After the flags, the girl planning team welcomed us.  The planning team is the group of 17 Girl Scouts who planned this event.  They have been working on it for more than a year and I can only imagine how they feel that it’s finally happening and all their work is finally paying off.  They are all very eloquent and seem like great girls, and I look forward to meeting them during the week, and they are a great inspiration to all the delegates.

The first speaker was Melinda Caroll, a Girl Scout Celebrity if there is such a thing.  If you are a Girl Scout, you have heard Melinda’s music and sang her songs.  We sang an African greeting song with her and also “I am One Voice”, which is a song I learned at Sangam and I think is a great metaphor for WAGGGS, being a global sisterhood, growing from one voice to 10 million.

After the singing, Anna Maria and Connie spoke again, as well as the CEO of the Greater Chicago and Northern Indiana Council, who are sponsoring the Forum.  We also watched some great videos about Millennium Development Goals 1, 3, and 7, that the girls will be working on here and at home.  We got CD’s with all the videos so I will try and post them at some point, but possibly not until I get home.

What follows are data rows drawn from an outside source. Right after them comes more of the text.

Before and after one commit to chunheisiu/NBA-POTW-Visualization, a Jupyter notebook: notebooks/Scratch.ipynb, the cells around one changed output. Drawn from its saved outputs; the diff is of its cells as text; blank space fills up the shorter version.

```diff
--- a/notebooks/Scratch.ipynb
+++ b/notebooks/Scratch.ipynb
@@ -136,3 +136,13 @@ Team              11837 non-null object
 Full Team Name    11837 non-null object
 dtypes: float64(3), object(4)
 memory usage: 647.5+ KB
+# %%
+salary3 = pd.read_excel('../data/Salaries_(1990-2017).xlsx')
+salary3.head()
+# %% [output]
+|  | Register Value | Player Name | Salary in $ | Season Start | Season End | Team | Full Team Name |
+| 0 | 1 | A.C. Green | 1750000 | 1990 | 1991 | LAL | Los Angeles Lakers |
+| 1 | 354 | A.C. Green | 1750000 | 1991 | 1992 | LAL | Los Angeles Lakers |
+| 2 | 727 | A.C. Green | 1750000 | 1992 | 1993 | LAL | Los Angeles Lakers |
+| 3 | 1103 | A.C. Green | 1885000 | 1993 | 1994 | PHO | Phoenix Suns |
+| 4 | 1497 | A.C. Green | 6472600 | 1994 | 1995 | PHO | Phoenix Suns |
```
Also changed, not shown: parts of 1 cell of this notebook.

Following the ceremony, we had our first forum sessions.  Now, the chaperones (me) are participating in a “parallel program” where we learn how to support the girls in their work, and also do our own leadership development and networking.  So at this point, I can give you highlights of my program, but I don’t know much about the girls’ sessions except for the name of it.  I would love to have them guest write for me, but I don’t want to put any more work on their plate than they already have, so once I catch up with them I’ll fill you all in as much as I can.

As for my morning session, a lot of it was answering questions and figuring out logistical things.  We talked about the eight Millennium Development Goals (MDGs), which I know a bit about from working at Sangam as a lot of the sessions I ran there were also focused on them.  We talked about how WAGGGS and also GSUSA have taken the UN MDG’s and developed curriculum specifically designed for Girl Scouts and Girl Guides centering on the MDG issues.  If this is something you want to know more about, please click the links provided and/or contact me, I would LOVE to talk to you about how to use these resources with your girls.

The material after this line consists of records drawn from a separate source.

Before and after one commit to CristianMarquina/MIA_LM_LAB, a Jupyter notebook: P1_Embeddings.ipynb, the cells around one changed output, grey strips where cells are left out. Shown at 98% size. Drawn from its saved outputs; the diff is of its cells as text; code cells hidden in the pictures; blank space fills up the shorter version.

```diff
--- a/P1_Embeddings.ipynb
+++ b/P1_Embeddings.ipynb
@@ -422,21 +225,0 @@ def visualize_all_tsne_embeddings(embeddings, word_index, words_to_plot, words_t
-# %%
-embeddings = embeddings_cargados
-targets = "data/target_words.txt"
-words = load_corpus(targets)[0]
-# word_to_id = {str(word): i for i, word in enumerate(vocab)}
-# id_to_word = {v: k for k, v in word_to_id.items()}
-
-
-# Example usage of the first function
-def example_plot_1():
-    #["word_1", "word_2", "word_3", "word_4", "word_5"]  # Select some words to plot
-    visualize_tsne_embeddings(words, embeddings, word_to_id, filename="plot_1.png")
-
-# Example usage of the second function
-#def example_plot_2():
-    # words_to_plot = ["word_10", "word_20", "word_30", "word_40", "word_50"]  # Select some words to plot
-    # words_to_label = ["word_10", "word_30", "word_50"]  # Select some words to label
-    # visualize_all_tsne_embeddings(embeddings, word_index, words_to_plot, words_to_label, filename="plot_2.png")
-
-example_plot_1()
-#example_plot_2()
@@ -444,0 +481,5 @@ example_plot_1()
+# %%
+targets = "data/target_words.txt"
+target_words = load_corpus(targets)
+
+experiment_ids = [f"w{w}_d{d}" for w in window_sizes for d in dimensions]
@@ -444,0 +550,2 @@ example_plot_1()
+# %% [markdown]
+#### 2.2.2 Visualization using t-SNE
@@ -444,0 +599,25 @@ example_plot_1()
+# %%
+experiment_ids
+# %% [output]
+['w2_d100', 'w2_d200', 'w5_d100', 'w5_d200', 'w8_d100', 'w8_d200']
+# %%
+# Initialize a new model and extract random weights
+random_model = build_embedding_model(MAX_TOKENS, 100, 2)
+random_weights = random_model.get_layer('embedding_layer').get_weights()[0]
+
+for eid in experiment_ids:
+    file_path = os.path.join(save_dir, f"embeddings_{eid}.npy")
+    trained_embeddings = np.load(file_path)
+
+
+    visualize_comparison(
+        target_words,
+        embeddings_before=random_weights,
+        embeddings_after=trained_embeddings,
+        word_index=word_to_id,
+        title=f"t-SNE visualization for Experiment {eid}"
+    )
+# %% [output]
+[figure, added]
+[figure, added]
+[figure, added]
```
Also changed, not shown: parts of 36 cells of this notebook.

I left this session a few minutes early to meet Ali, who was arriving from a Gold Award camp.  We got her all checked in and went right to Chicago-style lunch-deep dish pizza and hot dogs.  Yum!

After lunch I sent Ali off to find her patrol, and I went back to chaperone sessions.  This one was all about being “WAGGGS Champions” back in our councils, which is literally what I’m all about.  I say this all the time, but SO MANY of our girls and leaders don’t know what WAGGGS is, even though they wear the pin on their uniform.  We talked about the benefits of being members of a global organization, both for ourselves and for our girls.  I picked up tons of new buzz words, like “broadening horizons”, “global awareness”, “sisterhood”, and “WAGGGS Champions”.  I’m trying really hard right now not to type out my entire Benefits of WAGGGS speech, I could go on for paragraphs.  Again, if you’re a leader and want more information on introducing your girls to WAGGGS/international Girl Scouting, please contact me and I can give you more information.

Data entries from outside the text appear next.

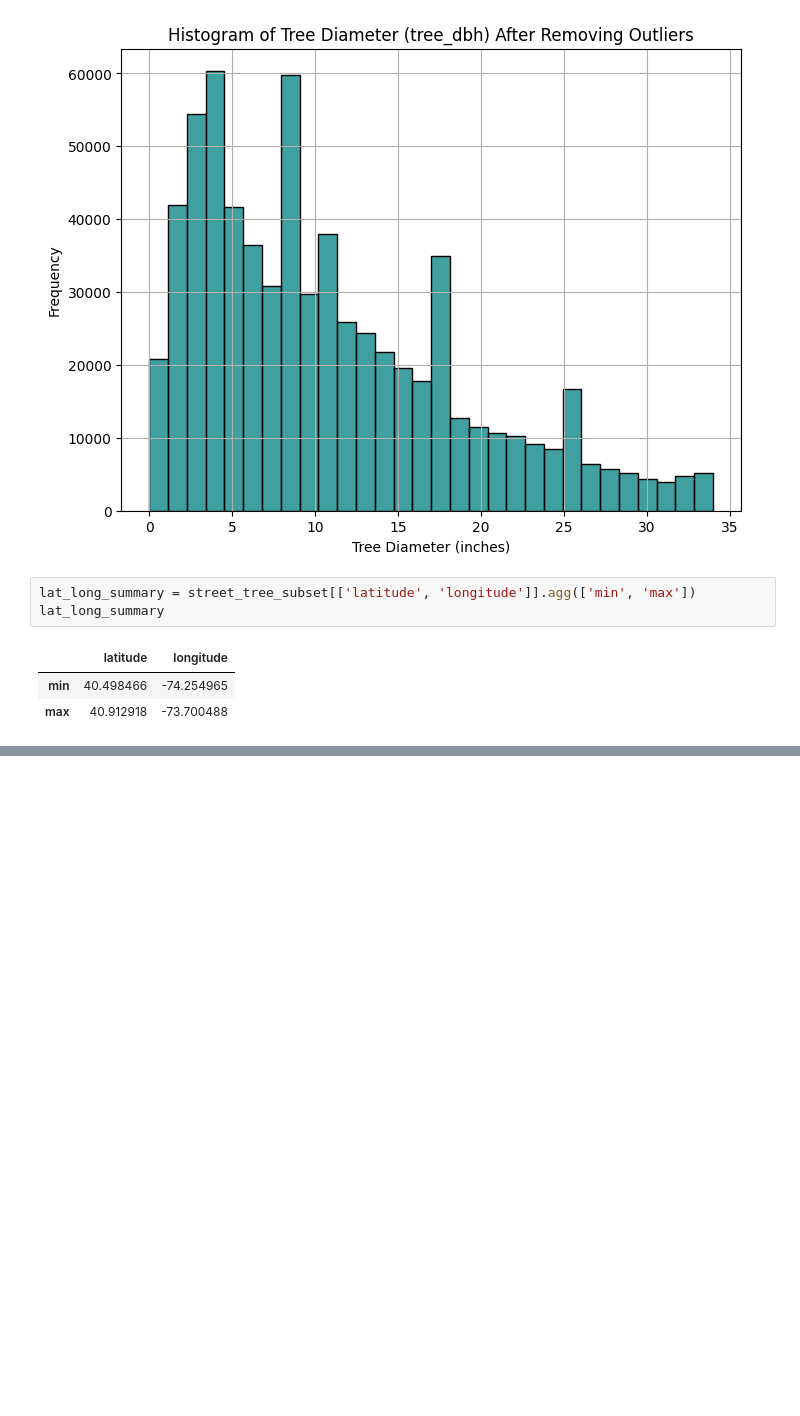
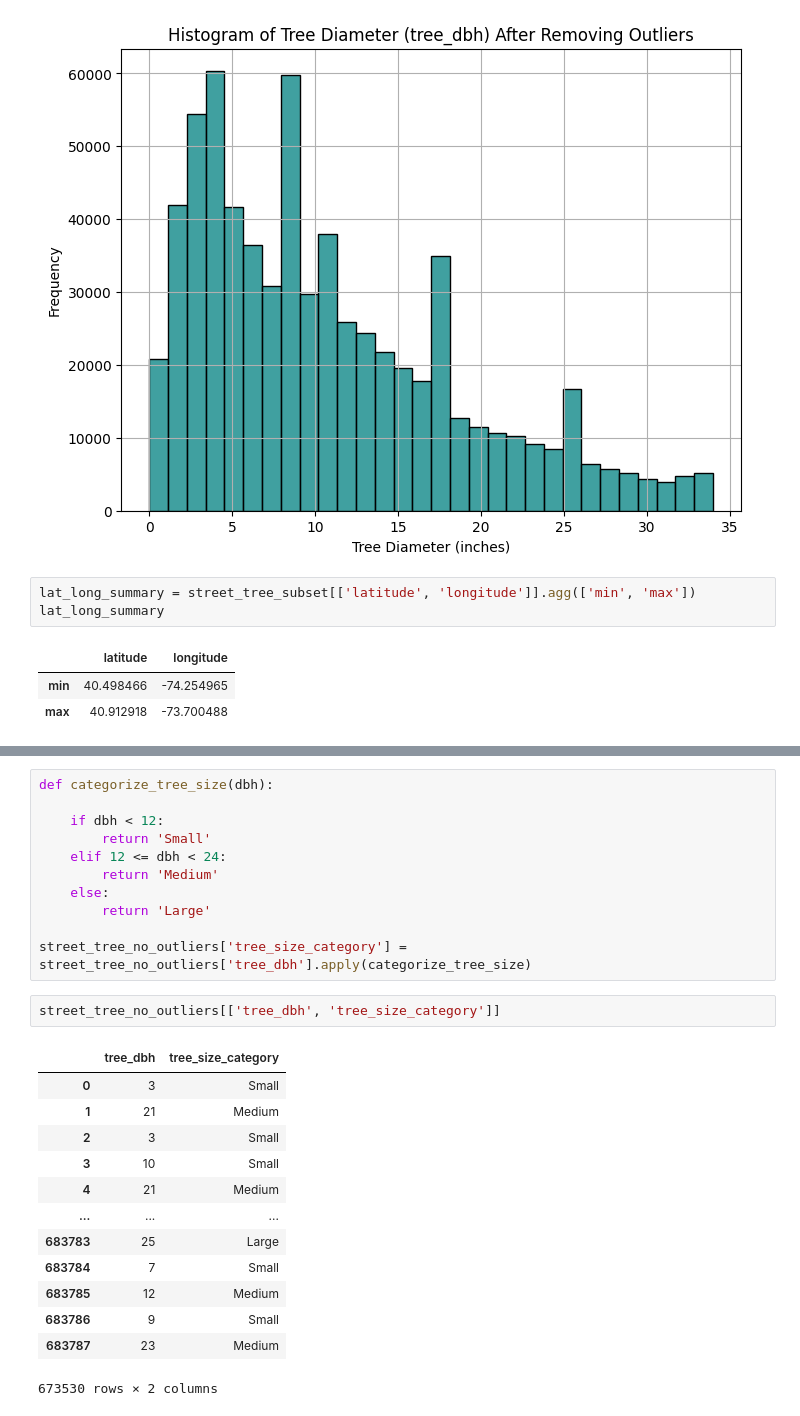
Before and after one commit to asha8r/2015-Street-Tree-Census, a Jupyter notebook: 2015_Street_Tree_Census.ipynb, the cells around one changed output, grey strips where cells are left out. Drawn from its saved outputs; the diff is of its cells as text; blank space fills up the shorter version.

Commit message:
New column added to dataset:  tree_size_category

```diff
--- a/2015_Street_Tree_Census.ipynb
+++ b/2015_Street_Tree_Census.ipynb
@@ -281,0 +298,27 @@ lat_long_summary
+# %%
+def categorize_tree_size(dbh):
+
+    if dbh < 12:
+        return 'Small'
+    elif 12 <= dbh < 24:
+        return 'Medium'
+    else:
+        return 'Large'
+
+street_tree_no_outliers['tree_size_category'] = street_tree_no_outliers['tree_dbh'].apply(categorize_tree_size)
+# %%
+street_tree_no_outliers[['tree_dbh', 'tree_size_category']]
+# %% [output]
+|  | tree_dbh | tree_size_category |
+| 0 | 3 | Small |
+| 1 | 21 | Medium |
+| 2 | 3 | Small |
+| 3 | 10 | Small |
+| 4 | 21 | Medium |
+| ... | ... | ... |
+| 683783 | 25 | Large |
+| 683784 | 7 | Small |
+| 683785 | 12 | Medium |
+| 683786 | 9 | Small |
+| 683787 | 23 | Medium |
+673530 rows × 2 columns
```
Also changed, not shown: parts of 3 cells of this notebook.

One thing I would like to talk about, it is my blog after all, is USA Girl Scouts Overseas (USAGSO).  These are girls who are US citizens living in other countries but who are still members of GSUSA.  I talked in my Day 0 post about meeting one of them from Jordan, and there are some others here as well.  A lot of them are children of military families, diplomats, or whose parents work for big international companies.  They often have very small troops or are Juliettes (“lone” Girl Scouts).  Especially for those from military families who move around a lot, Girl Scouting can be one of those important constants in their lives, even when so many other things change with each move.  Some of the most vocal, community-involved, courageous Girl Scouts I’ve met have been with USAGSO, and I think it’s a great branch of our organization.

I’m going to stop here for now, partially because we have a very early morning tomorrow and I want to get to bed, and because I don’t want this to go on too long.  I’ve learned a little more about what the girls learned in their sessions today, and I’m very excited to tell you about it, but like all good things it will have to wait.  I can tell now that I’m going to get behind, but I am trying and I am keeping notes so I won’t forget.

As always please comment to let me know what you’re interested in hearing about so I can focus more on those topics, please tell your friends, and share this blog with anyone you think might like it.  I love hearing from you!

Yours in scouting,

Ana Cristina